- Extracted data -
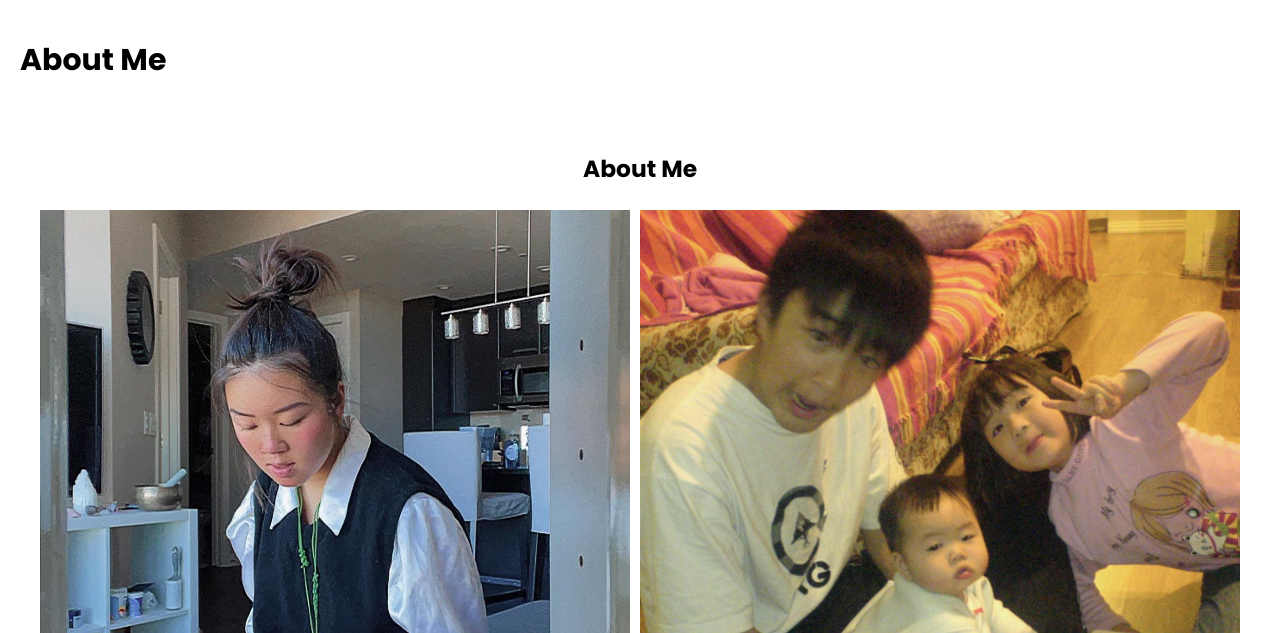
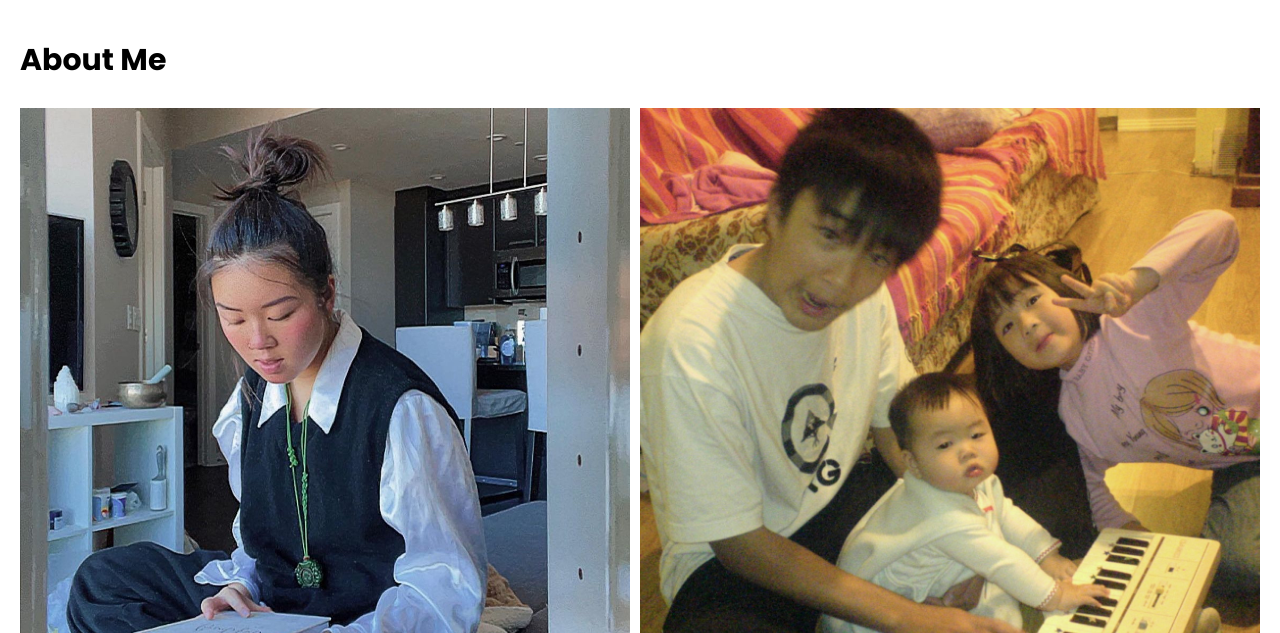
Before and after one commit to wingtxn/HTML-lab, a plain HTML site: page about.html in a window 1280 px wide. Shown: the part 167-800 px from the top of the page. Drawn offline with nearby package versions, Linux system fonts and the light colour scheme.

Commit message:
Doc: Delete Duplicate Header

```diff
--- a/about.html
+++ b/about.html
@@ -30,11 +30,6 @@
             <header>
                 <h1>About Me</h1>
             </header>
-            <section id="about-me">
-                <header>
-                    <h1>About Me</h1>
-                </header>
-
 
                     <!-- Pair 1 -->
                 <div class="about-images">
```
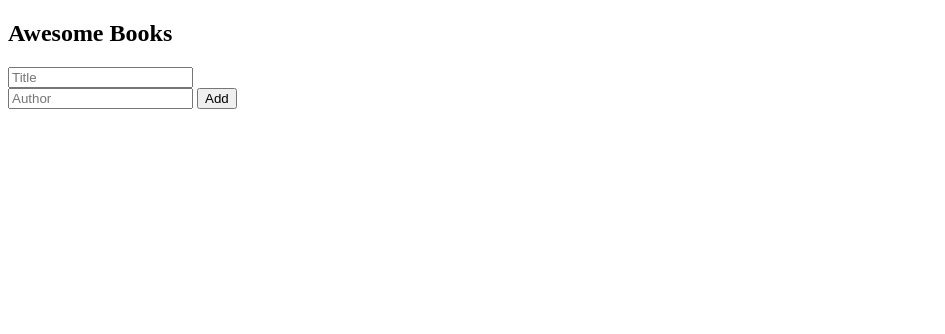
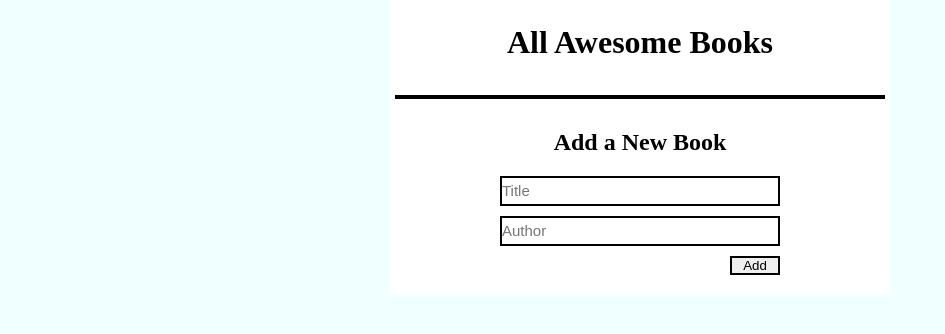
Before and after one commit to muskan2532150/Awesome_books, a website with bundled scripts: page index.html in a window 1280 px wide. Shown: the whole page, without its empty margins (0-945 px from the left). Built offline with nearby package versions, Linux system fonts and the light colour scheme.

Commit message:
styling for middle Wireframe css

```diff
--- a/index.html
+++ b/index.html
@@ -8,18 +8,20 @@
     <title>Awesome books</title>
   </head>
   <body>
+    <main class="book-awesome">
+      <h1 class="book-title">All Awesome Books</h1>
       <section class="display-book">
-      <h1>Awesome Books</h1>
         <div class="book-display-container"></div>
       </section>
-
       <section class="add-book">
+        <h2 class="form-header">Add a New Book</h2>
         <form class="book-form">
           <input type="text" id="Title" placeholder="Title" required />
           <input type="text" id="Author" placeholder="Author" required />
           <button class="add-btn" type="submit">Add</button>
         </form>
       </section>
+    </main>
     <script src="./script.js" type="module"></script>
   </body>
 </html>
--- a/script.js
+++ b/script.js
@@ -20,11 +20,10 @@ class BookDetails {
   addBook = function (book) {
     const displayContainer = document.querySelector('.book-display-container');
     const bookContainer = document.createElement('div');
+    bookContainer.className = "book-container"
     bookContainer.innerHTML = `
-        <p class="book-title">${book.title}</p>
-        <p class="book-author">${book.author}</p>
-        <button class="remove-btn">remove</button>
-        <hr>
+        <p class="book-title">"${book.title}" by ${book.author}</p>
+        <button class="remove-btn">Remove</button>
     `;
     displayContainer.appendChild(bookContainer);
   }
--- a/style.css
+++ b/style.css
@@ -1,6 +1,86 @@
+*{
+  margin: 0;
+  padding: 0;
+  box-sizing: border-box;
+}
+
+body{
+  background-color: azure;
+}
+.book-awesome{
+  width: 500px;
+  margin: 0 auto;
+  background-color: white;
+  padding: 20px;
+  display: flex;
+  flex-direction: column;
+  gap: 30px;
+  align-items: center;
+
+}
+
+.display-book{
+  width: 490px;
+  border: 2px black solid;
+}
+
+.book-container{
+  display: flex;
+  justify-content: space-between;
+  width: 100%;
+  align-items: center;
+  padding-inline: 10px;
+}
+
+.book-container:nth-child(odd){
+  background-color: whitesmoke;
+}
+
+.remove-btn{
+  height: 80%;
+  border-radius: 0;
+  outline: none;
+  padding-inline: 8px;
+  border: 2px solid black;
+}
+.book-title{
+  /* font-size: 30px; */
+  line-height: 45px;
+}
+
+.form-header{}
+
 .add-book {
   display: flex;
   flex-direction: column;
   gap: 20px;
-  width: 20%;
+  width: 300px;
+  margin: 0 auto;
+  align-items: center;
 }
+
+.book-form{
+  display: flex;
+  flex-direction: column;
+  gap: 10px;
+  align-items: flex-end;
+}
+
+input{
+  width: 280px;
+  border-radius: 0;
+  outline: none;
+  border: 2px solid black;
+  height: 30px;
+}
+
+input::placeholder{
+  font-size: 15px;
+}
+
+.add-btn{
+  width: 50px;
+  border-radius: 0;
+  outline: none;
+  border: 2px solid black;
+}
```
Lines whose indentation alone changed are shown as unchanged.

- Exercise requirements -
All the lines above must be written out exactly, without a single picture.

- Answer area -
Before and after one commit to wingtxn/HTML-lab, a plain HTML site: page about.html in a window 1280 px wide. Shown: the part 167-800 px from the top of the page. Drawn offline with nearby package versions, Linux system fonts and the light colour scheme.

Commit message:
Doc: Delete Duplicate Header

```diff
--- a/about.html
+++ b/about.html
@@ -30,11 +30,6 @@
             <header>
                 <h1>About Me</h1>
             </header>
-            <section id="about-me">
-                <header>
-                    <h1>About Me</h1>
-                </header>
-
 
                     <!-- Pair 1 -->
                 <div class="about-images">
```
Before and after one commit to muskan2532150/Awesome_books, a website with bundled scripts: page index.html in a window 1280 px wide. Shown: the whole page, without its empty margins (0-945 px from the left). Built offline with nearby package versions, Linux system fonts and the light colour scheme.

Commit message:
styling for middle Wireframe css

```diff
--- a/index.html
+++ b/index.html
@@ -8,18 +8,20 @@
     <title>Awesome books</title>
   </head>
   <body>
+    <main class="book-awesome">
+      <h1 class="book-title">All Awesome Books</h1>
       <section class="display-book">
-      <h1>Awesome Books</h1>
         <div class="book-display-container"></div>
       </section>
-
       <section class="add-book">
+        <h2 class="form-header">Add a New Book</h2>
         <form class="book-form">
           <input type="text" id="Title" placeholder="Title" required />
           <input type="text" id="Author" placeholder="Author" required />
           <button class="add-btn" type="submit">Add</button>
         </form>
       </section>
+    </main>
     <script src="./script.js" type="module"></script>
   </body>
 </html>
--- a/script.js
+++ b/script.js
@@ -20,11 +20,10 @@ class BookDetails {
   addBook = function (book) {
     const displayContainer = document.querySelector('.book-display-container');
     const bookContainer = document.createElement('div');
+    bookContainer.className = "book-container"
     bookContainer.innerHTML = `
-        <p class="book-title">${book.title}</p>
-        <p class="book-author">${book.author}</p>
-        <button class="remove-btn">remove</button>
-        <hr>
+        <p class="book-title">"${book.title}" by ${book.author}</p>
+        <button class="remove-btn">Remove</button>
     `;
     displayContainer.appendChild(bookContainer);
   }
--- a/style.css
+++ b/style.css
@@ -1,6 +1,86 @@
+*{
+  margin: 0;
+  padding: 0;
+  box-sizing: border-box;
+}
+
+body{
+  background-color: azure;
+}
+.book-awesome{
+  width: 500px;
+  margin: 0 auto;
+  background-color: white;
+  padding: 20px;
+  display: flex;
+  flex-direction: column;
+  gap: 30px;
+  align-items: center;
+
+}
+
+.display-book{
+  width: 490px;
+  border: 2px black solid;
+}
+
+.book-container{
+  display: flex;
+  justify-content: space-between;
+  width: 100%;
+  align-items: center;
+  padding-inline: 10px;
+}
+
+.book-container:nth-child(odd){
+  background-color: whitesmoke;
+}
+
+.remove-btn{
+  height: 80%;
+  border-radius: 0;
+  outline: none;
+  padding-inline: 8px;
+  border: 2px solid black;
+}
+.book-title{
+  /* font-size: 30px; */
+  line-height: 45px;
+}
+
+.form-header{}
+
 .add-book {
   display: flex;
   flex-direction: column;
   gap: 20px;
-  width: 20%;
+  width: 300px;
+  margin: 0 auto;
+  align-items: center;
 }
+
+.book-form{
+  display: flex;
+  flex-direction: column;
+  gap: 10px;
+  align-items: flex-end;
+}
+
+input{
+  width: 280px;
+  border-radius: 0;
+  outline: none;
+  border: 2px solid black;
+  height: 30px;
+}
+
+input::placeholder{
+  font-size: 15px;
+}
+
+.add-btn{
+  width: 50px;
+  border-radius: 0;
+  outline: none;
+  border: 2px solid black;
+}
```
Lines whose indentation alone changed are shown as unchanged.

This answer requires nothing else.